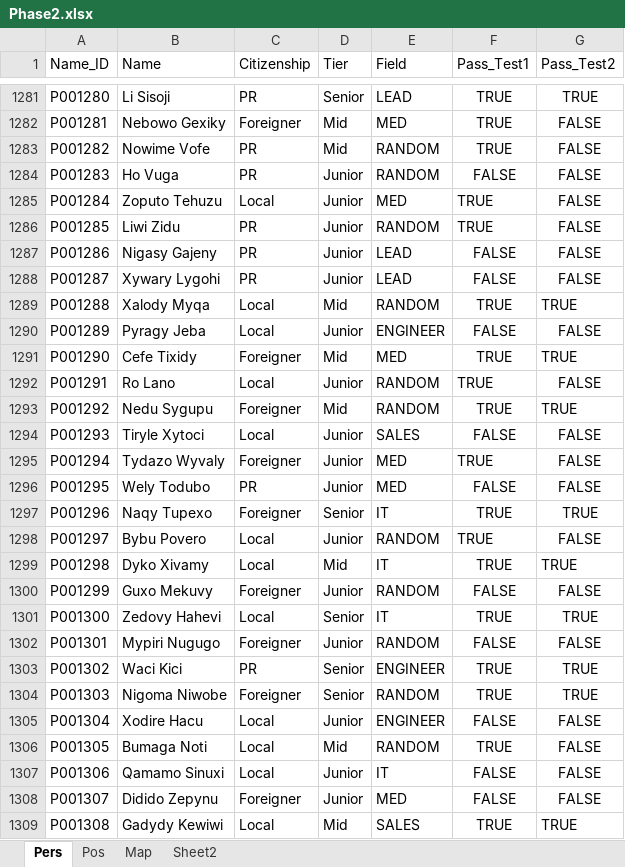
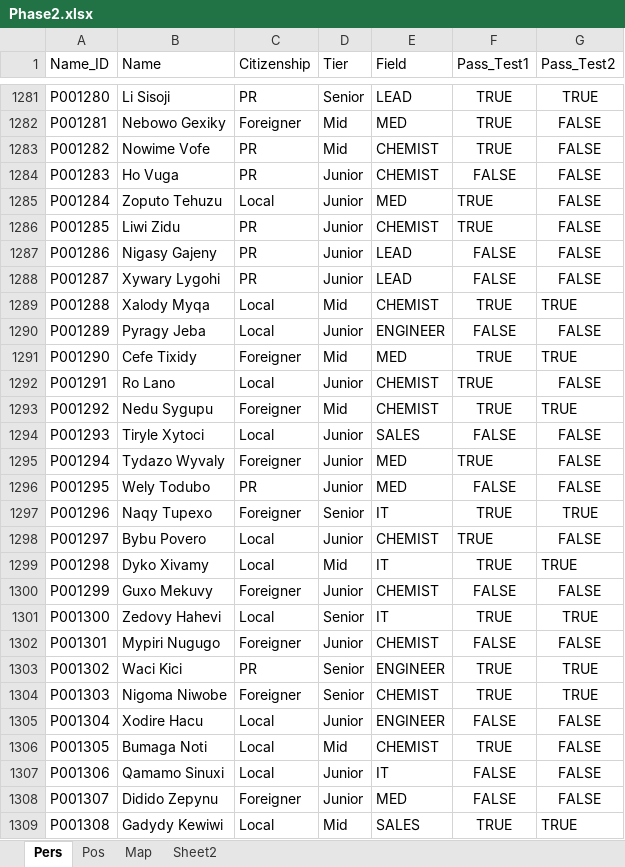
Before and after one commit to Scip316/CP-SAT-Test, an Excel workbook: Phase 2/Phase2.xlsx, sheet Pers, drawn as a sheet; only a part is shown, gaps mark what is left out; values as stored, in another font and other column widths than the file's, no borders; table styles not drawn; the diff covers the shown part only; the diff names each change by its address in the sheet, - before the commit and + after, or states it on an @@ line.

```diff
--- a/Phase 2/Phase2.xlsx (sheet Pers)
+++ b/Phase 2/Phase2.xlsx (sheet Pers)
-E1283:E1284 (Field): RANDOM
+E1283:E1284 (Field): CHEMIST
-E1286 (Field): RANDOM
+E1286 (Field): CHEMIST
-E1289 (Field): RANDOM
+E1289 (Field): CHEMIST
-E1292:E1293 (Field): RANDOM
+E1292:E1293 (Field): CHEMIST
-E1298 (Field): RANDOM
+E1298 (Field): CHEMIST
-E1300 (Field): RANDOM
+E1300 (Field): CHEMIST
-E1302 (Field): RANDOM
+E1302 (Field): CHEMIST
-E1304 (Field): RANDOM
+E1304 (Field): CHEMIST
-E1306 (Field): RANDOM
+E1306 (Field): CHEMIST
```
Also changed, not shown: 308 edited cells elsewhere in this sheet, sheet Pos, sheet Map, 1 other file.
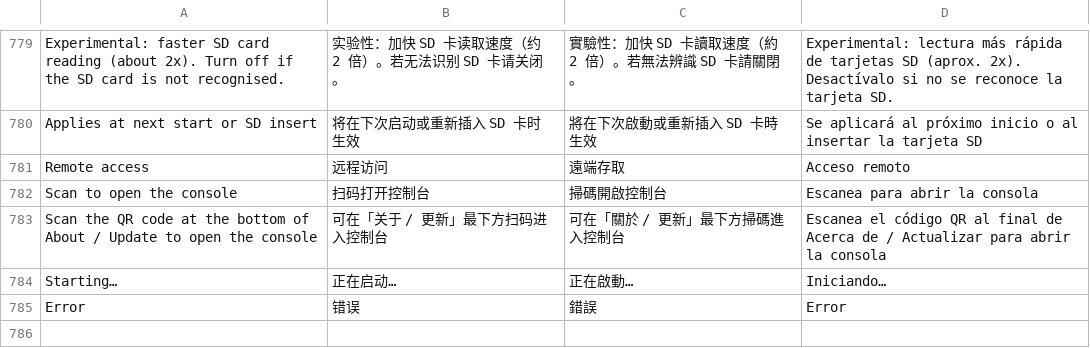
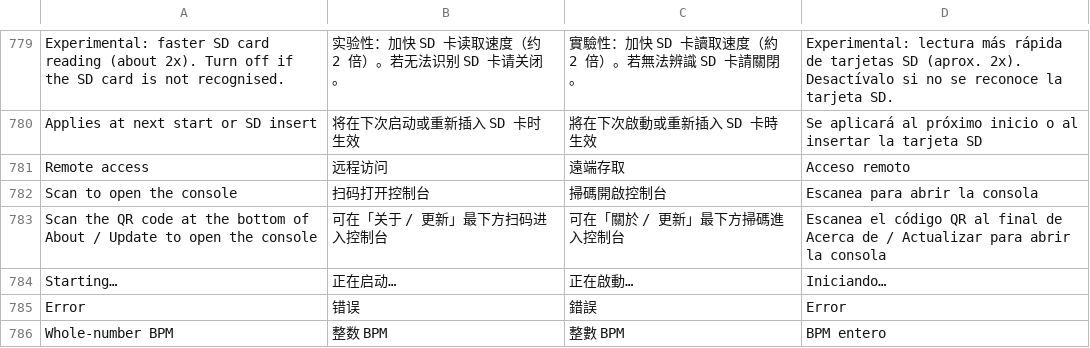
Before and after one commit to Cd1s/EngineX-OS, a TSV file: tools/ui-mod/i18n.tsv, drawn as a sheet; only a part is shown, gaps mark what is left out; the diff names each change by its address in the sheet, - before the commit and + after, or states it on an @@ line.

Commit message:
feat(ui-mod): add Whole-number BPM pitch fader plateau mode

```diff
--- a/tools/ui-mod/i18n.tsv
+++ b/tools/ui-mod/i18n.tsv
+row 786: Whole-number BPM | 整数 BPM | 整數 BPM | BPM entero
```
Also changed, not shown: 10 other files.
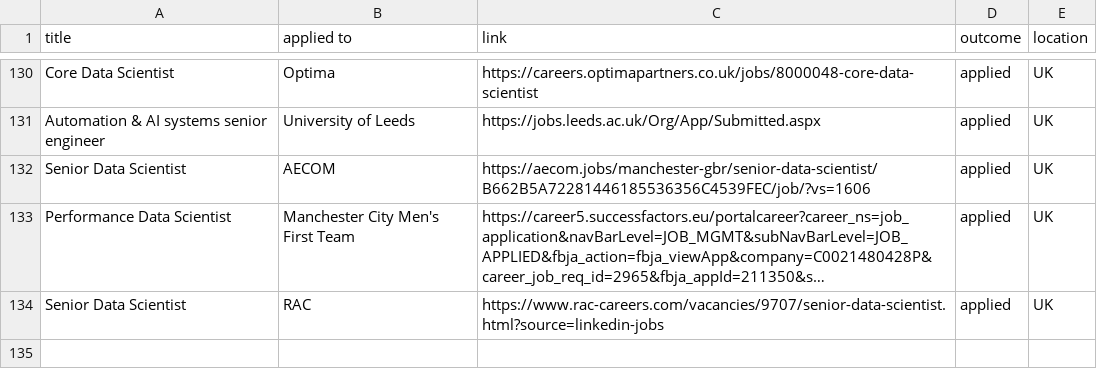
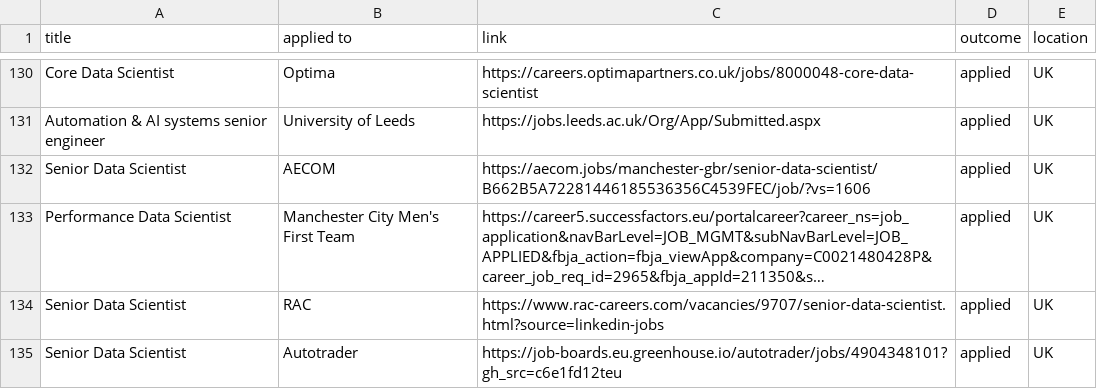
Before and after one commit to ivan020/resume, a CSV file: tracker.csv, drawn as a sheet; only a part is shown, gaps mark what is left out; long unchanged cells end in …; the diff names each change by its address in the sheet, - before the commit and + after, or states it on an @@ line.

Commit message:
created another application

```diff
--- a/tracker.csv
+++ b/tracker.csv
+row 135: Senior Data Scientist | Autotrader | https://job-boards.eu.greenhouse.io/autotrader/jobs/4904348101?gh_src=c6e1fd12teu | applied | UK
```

+ + +

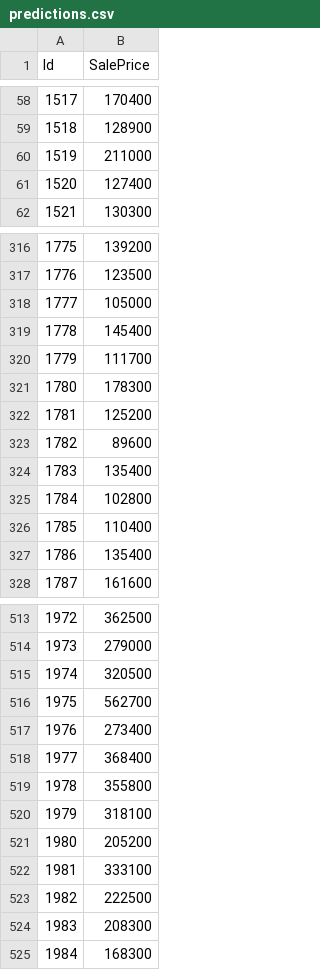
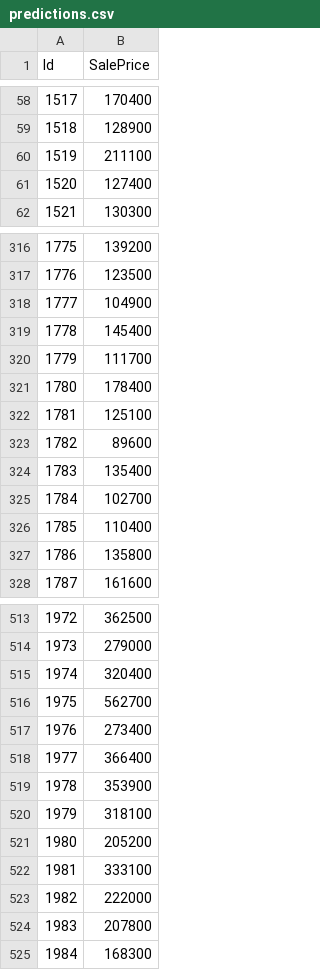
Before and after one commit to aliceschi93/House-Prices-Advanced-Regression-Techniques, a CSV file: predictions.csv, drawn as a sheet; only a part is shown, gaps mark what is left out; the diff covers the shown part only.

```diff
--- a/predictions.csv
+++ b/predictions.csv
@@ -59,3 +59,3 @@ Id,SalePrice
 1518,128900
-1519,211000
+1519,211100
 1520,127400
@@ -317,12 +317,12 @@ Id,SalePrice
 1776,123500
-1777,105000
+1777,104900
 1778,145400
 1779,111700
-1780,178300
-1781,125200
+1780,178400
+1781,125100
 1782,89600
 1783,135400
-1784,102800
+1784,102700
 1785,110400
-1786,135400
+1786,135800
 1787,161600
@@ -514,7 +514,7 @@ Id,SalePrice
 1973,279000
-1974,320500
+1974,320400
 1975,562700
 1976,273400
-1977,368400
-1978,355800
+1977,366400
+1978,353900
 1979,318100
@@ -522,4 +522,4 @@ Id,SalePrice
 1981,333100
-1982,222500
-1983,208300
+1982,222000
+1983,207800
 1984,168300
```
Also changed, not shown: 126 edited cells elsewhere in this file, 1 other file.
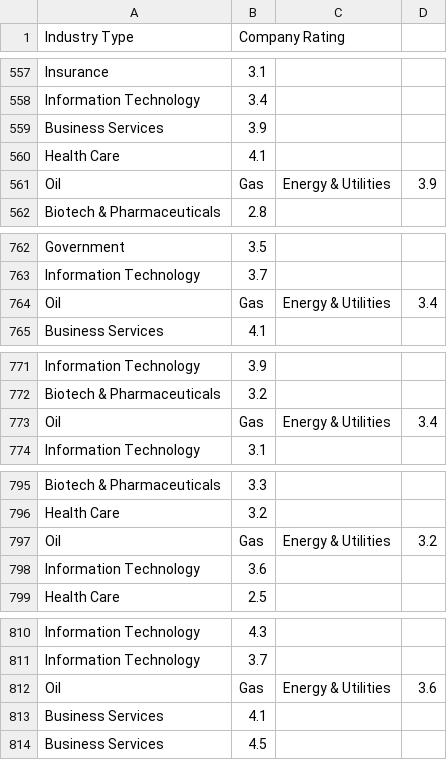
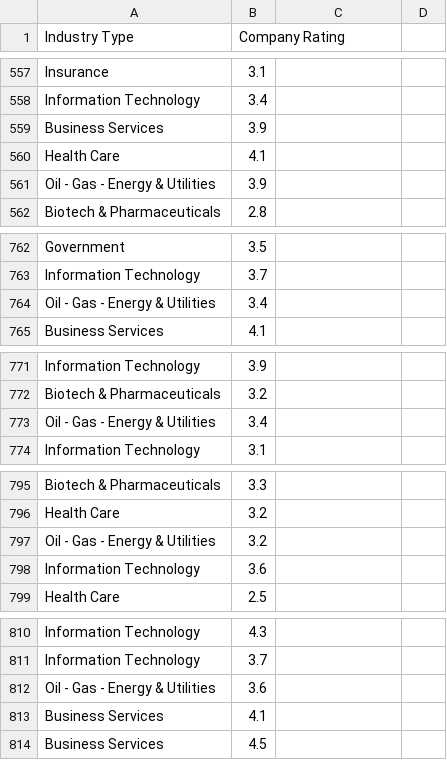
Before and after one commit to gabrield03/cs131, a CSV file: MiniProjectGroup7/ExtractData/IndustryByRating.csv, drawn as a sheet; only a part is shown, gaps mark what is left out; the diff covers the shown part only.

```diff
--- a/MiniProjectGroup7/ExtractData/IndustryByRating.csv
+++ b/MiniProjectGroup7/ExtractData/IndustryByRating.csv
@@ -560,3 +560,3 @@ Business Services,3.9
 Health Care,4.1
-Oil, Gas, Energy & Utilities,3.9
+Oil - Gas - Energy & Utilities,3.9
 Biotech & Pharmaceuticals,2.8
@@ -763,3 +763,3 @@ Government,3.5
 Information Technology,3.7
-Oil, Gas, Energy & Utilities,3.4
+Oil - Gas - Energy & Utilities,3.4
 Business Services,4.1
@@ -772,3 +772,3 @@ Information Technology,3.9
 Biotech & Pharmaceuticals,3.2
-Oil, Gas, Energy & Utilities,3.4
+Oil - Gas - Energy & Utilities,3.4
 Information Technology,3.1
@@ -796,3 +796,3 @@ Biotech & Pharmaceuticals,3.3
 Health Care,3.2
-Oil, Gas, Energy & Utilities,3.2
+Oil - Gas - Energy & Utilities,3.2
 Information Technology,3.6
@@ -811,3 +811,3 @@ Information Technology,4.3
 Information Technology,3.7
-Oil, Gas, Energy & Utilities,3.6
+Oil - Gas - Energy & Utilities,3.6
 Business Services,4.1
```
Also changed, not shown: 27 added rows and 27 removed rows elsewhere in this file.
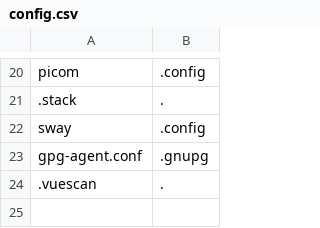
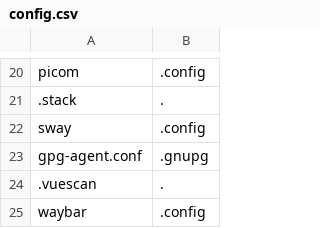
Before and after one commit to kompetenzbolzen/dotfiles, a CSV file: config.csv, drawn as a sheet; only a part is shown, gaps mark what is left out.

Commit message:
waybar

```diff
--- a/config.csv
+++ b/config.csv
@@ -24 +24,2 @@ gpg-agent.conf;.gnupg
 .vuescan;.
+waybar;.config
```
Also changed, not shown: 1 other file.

+ + +

**Exercise directions:**
Give only a number, namely how many lines in the entries above hold the word "Energy".

**Solved problem:**
10